The state has been working to establish a Tier 3 fuel that would limit the total amount of pollutants from cars and yield in a decrease akin to taking two out of every three cars off the highway.
The Legislature has also considered converting diesel freight switchers to cleaner-burning fuels like natural gases.
“The low-hanging fruit for cleaning up the air has been picked,” he said.
The next generation of power offers an alternative to fossil fuels, Albrecht said, but wind, solar and geothermal energies only support 3-4% of the state’s needs. Over 65% comes from coal and 20% or more comes from natural gas.
Stock image, St. George News
Wind and solar powered s of energy are also intermittent. Until someone can develop the technology of a utility-scale battery that works on the grid for renewable energies to be stored and used, Albrecht says coal-powered energy cannot be abandoned.
“We can’t do away with coal-fired power plants,” he said. “They’re the base load of the entire system for these utility companies.”
Albrecht said there is no doubt in his mind that climate change exists, but he is unsure if it has been directly caused by humans.
Dixie State University professor Jerry Harris, who earned his doctorate in earth and environmental science, said climate change is a politically and economically divisive topic.
“There is a lot of things that could be done, but there’s a lot of debate on how quickly to do them,” he said.
Shifting away from fossil fuels is a potential option that could have a significant benefit to the environment, Harris said. Fossil fuels, such as coal and oil, release carbon dioxide into the Earth’s atmosphere when they are burned, and the carbon absorbs the heat trying to escape via infrared energy. Methane produced from livestock has the same effect.
“While those are things that can naturally affect the climate, the climate change that we’re seeing happening now has been happening just literally over about the past 170 years or so since the Industrial Revolution when we started burning fossil fuels in a regular way.”
Stock image, St. George News
Renewable res, like wind, solar and geothermal energies, are possible alternatives but they are not currently viable options, he said.

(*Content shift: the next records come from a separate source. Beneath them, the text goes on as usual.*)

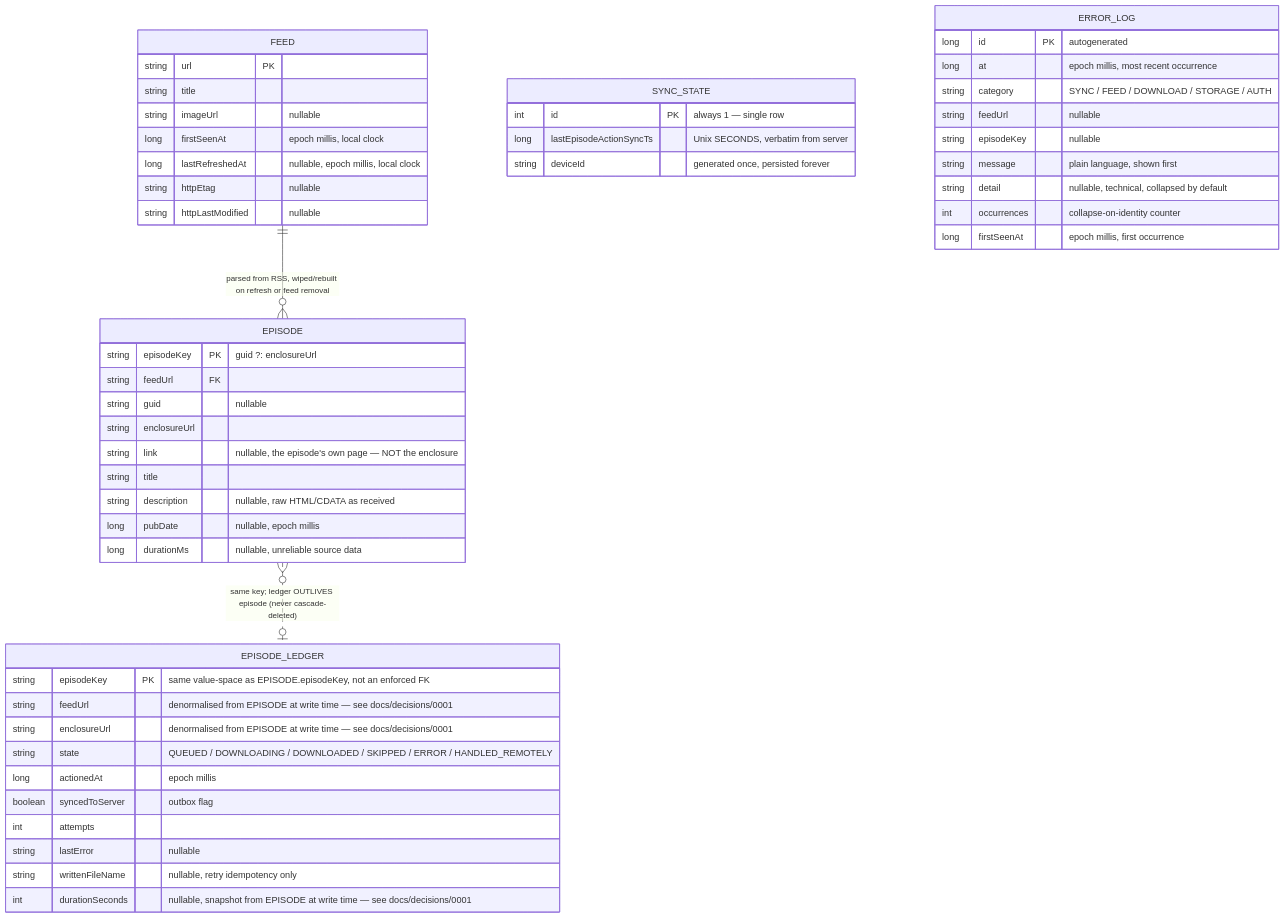
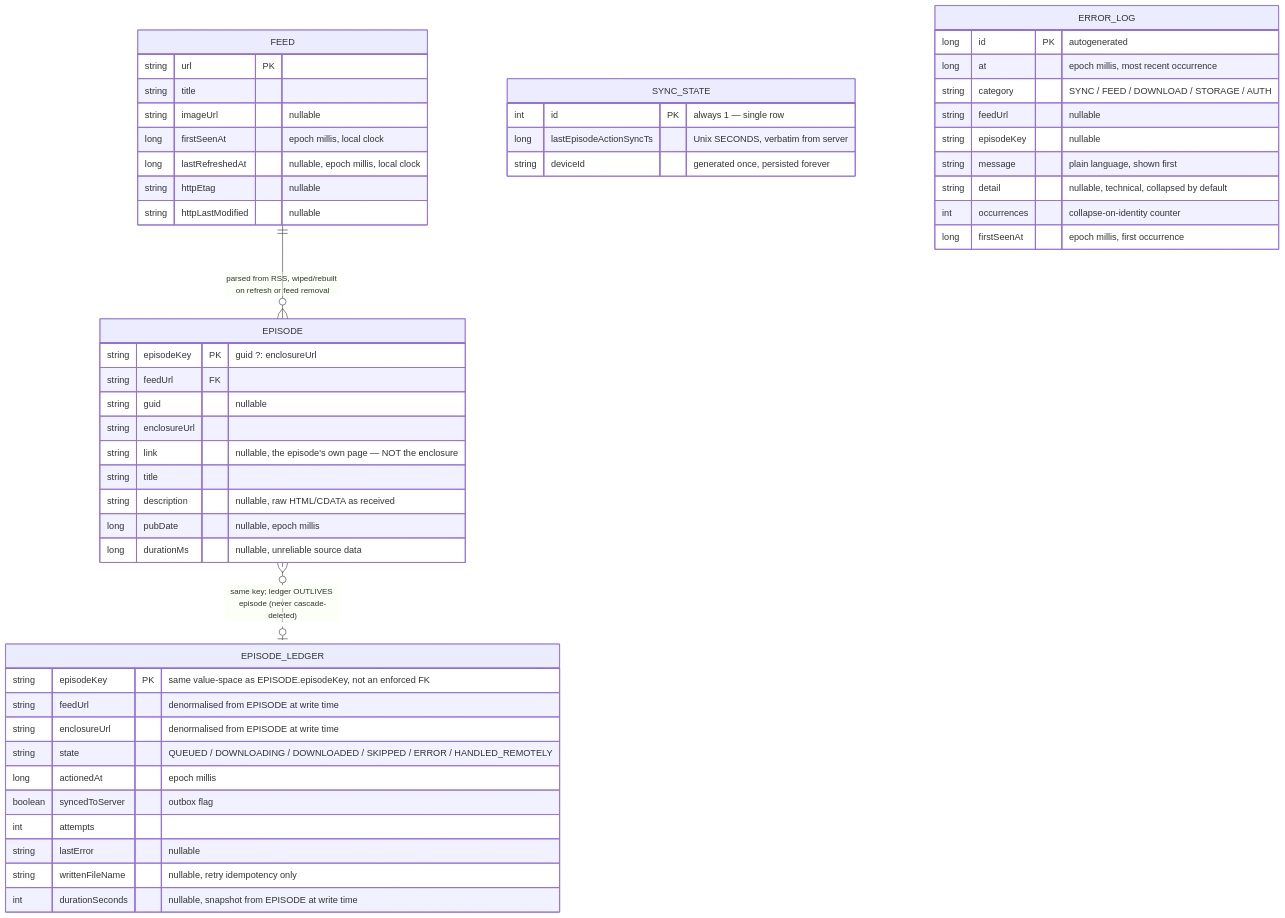
The fourth of 13 diagrams in docs/architecture.md (drehtuer/podsilo), drawn with Mermaid before and after one commit. The commit also changed other lines of this file and 136 other files, not shown here.

````diff
--- a/docs/architecture.md
+++ b/docs/architecture.md
@@ -187,54 +187,54 @@
 ```mermaid
 erDiagram
     FEED {
         string url PK
         string title
         string imageUrl "nullable"
         long firstSeenAt "epoch millis, local clock"
         long lastRefreshedAt "nullable, epoch millis, local clock"
         string httpEtag "nullable"
         string httpLastModified "nullable"
     }
     EPISODE {
         string episodeKey PK "guid ?: enclosureUrl"
         string feedUrl FK
         string guid "nullable"
         string enclosureUrl
         string link "nullable, the episode's own page — NOT the enclosure"
         string title
         string description "nullable, raw HTML/CDATA as received"
         long pubDate "nullable, epoch millis"
         long durationMs "nullable, unreliable source data"
     }
     EPISODE_LEDGER {
         string episodeKey PK "same value-space as EPISODE.episodeKey, not an enforced FK"
-        string feedUrl "denormalised from EPISODE at write time — see docs/decisions/0001"
-        string enclosureUrl "denormalised from EPISODE at write time — see docs/decisions/0001"
+        string feedUrl "denormalised from EPISODE at write time"
+        string enclosureUrl "denormalised from EPISODE at write time"
         string state "QUEUED / DOWNLOADING / DOWNLOADED / SKIPPED / ERROR / HANDLED_REMOTELY"
         long actionedAt "epoch millis"
         boolean syncedToServer "outbox flag"
         int attempts
         string lastError "nullable"
         string writtenFileName "nullable, retry idempotency only"
-        int durationSeconds "nullable, snapshot from EPISODE at write time — see docs/decisions/0001"
+        int durationSeconds "nullable, snapshot from EPISODE at write time"
     }
     SYNC_STATE {
         int id PK "always 1 — single row"
         long lastEpisodeActionSyncTs "Unix SECONDS, verbatim from server"
         string deviceId "generated once, persisted forever"
     }
     ERROR_LOG {
         long id PK "autogenerated"
         long at "epoch millis, most recent occurrence"
         string category "SYNC / FEED / DOWNLOAD / STORAGE / AUTH"
         string feedUrl "nullable"
         string episodeKey "nullable"
         string message "plain language, shown first"
         string detail "nullable, technical, collapsed by default"
         int occurrences "collapse-on-identity counter"
         long firstSeenAt "epoch millis, first occurrence"
     }
 
     FEED ||--o{ EPISODE : "parsed from RSS, wiped/rebuilt on refresh or feed removal"
     EPISODE }o..o| EPISODE_LEDGER : "same key; ledger OUTLIVES episode (never cascade-deleted)"
 ```
````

Although these res are becoming more efficient and inexpensive, they are not yet comparable to fossil fuels.
“There’s a question of how much money do we throw at doing those kinds of things,” Harris said. “The scientists would say that because of the rapidity of how much the climate is changing, the faster we do that, the better of we are. Economically, to do that, that’s a real hardship.”
Pushing funds toward technological development of a better battery that could store energy derived from sustainable res would greatly benefit the environment, he said, but it would also result in an increase of taxes and government spending.
“It’s not all a dire forecast, it’s just that we need the politicians to work with the scientists on making those solutions actually happen. We just need to all start working on it together.”
The SUU Sustainability Club is petitioning the state to include the Clean the Darn Air Act on the November ballot. The petition requires a minimum of 115,869 statewide signatures; county clerks have currently verified 11,998. Club members are also creating an initiative for Cedar City to use completely sustainable energies before 2030.
The act suggests a $12 tax for each metric ton of carbon dioxide emissions in the state, which is about 11 cents per gallon of gasoline and one cent per kWh of electricity. The initiative offsets the risk of the costs being passed on to consumers by cutting the state sales tax on food and income tax credits for lower-earning residents.
In 2022, the carbon tax would bring in about $130 million and the state would lose $90 million in cuts to the state sales tax, resulting in a net gain of $40 million. This would cost the average household an additional $100 per year in taxes.